Task to carry out »
Scan the data below and pick out the lines containing the word "YouTube".

Extracted data »
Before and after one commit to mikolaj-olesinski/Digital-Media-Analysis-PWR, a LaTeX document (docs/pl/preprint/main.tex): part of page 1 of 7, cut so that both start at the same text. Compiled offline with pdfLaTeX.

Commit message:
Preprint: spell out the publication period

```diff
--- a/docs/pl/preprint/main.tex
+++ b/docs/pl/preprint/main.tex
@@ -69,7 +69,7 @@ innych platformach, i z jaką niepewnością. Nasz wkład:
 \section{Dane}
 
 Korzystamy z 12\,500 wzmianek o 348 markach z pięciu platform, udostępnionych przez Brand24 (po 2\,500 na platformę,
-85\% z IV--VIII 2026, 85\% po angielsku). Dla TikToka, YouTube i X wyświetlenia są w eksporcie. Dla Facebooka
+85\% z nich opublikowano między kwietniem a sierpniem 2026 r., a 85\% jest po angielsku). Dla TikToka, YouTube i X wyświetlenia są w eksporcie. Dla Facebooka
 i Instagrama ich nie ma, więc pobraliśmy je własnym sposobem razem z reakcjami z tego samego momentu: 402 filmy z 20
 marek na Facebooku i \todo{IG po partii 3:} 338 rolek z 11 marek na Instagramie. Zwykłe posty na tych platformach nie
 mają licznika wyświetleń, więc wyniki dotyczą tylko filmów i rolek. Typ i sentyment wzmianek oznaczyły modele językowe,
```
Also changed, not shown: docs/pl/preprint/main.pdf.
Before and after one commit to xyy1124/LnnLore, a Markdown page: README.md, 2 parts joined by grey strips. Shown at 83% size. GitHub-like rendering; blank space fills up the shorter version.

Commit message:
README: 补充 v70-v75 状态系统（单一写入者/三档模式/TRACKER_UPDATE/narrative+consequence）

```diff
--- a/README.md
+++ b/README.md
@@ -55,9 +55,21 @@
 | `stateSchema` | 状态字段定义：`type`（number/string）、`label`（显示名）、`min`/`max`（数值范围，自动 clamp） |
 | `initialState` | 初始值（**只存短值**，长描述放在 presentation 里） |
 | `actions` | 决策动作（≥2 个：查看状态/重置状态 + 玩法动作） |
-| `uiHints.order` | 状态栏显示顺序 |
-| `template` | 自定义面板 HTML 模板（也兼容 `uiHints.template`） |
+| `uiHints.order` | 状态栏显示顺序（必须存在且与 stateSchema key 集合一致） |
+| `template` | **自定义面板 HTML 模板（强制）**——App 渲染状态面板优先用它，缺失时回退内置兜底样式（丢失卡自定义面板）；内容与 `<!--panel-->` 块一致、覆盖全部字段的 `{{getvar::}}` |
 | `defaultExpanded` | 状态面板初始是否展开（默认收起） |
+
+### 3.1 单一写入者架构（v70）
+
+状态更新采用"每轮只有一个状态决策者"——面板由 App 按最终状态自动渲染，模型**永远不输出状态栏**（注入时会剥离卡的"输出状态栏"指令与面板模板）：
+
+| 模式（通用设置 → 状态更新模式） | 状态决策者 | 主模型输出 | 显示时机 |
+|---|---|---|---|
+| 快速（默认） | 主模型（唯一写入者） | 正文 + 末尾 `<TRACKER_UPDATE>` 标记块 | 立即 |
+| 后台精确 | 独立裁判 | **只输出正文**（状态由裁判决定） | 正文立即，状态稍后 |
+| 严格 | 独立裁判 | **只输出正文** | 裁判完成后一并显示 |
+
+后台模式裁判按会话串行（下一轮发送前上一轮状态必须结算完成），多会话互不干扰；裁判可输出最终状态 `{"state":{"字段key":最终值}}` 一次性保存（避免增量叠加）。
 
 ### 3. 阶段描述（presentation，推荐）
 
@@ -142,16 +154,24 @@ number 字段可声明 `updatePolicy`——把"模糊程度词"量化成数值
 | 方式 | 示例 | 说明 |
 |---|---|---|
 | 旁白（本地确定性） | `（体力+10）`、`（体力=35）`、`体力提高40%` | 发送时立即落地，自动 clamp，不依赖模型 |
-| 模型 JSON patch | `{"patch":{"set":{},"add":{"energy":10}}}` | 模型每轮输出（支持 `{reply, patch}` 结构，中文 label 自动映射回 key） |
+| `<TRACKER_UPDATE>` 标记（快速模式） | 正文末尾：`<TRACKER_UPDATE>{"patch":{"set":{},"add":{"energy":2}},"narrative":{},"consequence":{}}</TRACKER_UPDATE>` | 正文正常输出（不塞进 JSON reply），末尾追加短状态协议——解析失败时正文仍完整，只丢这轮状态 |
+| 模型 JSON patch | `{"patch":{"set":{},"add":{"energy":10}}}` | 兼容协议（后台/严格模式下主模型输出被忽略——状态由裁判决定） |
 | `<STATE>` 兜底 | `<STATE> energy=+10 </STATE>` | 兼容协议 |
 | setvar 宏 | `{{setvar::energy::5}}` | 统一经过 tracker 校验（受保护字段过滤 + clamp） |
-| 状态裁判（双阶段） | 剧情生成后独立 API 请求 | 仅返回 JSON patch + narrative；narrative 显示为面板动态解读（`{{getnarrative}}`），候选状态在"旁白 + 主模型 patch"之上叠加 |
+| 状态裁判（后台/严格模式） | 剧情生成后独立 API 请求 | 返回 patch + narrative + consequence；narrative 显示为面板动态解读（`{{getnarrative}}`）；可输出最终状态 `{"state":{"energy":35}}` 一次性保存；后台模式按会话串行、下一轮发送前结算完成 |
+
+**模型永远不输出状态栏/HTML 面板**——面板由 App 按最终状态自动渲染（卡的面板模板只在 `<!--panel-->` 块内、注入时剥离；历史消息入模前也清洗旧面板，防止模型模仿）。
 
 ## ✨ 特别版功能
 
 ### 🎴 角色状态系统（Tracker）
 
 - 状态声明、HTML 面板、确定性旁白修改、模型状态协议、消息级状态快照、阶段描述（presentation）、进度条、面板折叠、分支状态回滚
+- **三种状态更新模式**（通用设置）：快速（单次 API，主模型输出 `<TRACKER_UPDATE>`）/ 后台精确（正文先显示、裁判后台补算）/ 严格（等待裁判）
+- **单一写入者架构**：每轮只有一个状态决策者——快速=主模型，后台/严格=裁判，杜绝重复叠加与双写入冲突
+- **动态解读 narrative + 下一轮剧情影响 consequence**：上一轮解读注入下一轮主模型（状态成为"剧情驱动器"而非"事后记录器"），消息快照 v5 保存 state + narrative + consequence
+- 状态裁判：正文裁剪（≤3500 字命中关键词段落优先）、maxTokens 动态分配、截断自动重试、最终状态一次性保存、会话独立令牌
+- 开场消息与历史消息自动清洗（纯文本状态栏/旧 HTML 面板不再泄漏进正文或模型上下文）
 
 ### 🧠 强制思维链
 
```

Answer to the exercise »
-85\% z IV--VIII 2026, 85\% po angielsku). Dla TikToka, YouTube i X wyświetlenia są w eksporcie. Dla Facebooka
+85\% z nich opublikowano między kwietniem a sierpniem 2026 r., a 85\% jest po angielsku). Dla TikToka, YouTube i X wyświetlenia są w eksporcie. Dla Facebooka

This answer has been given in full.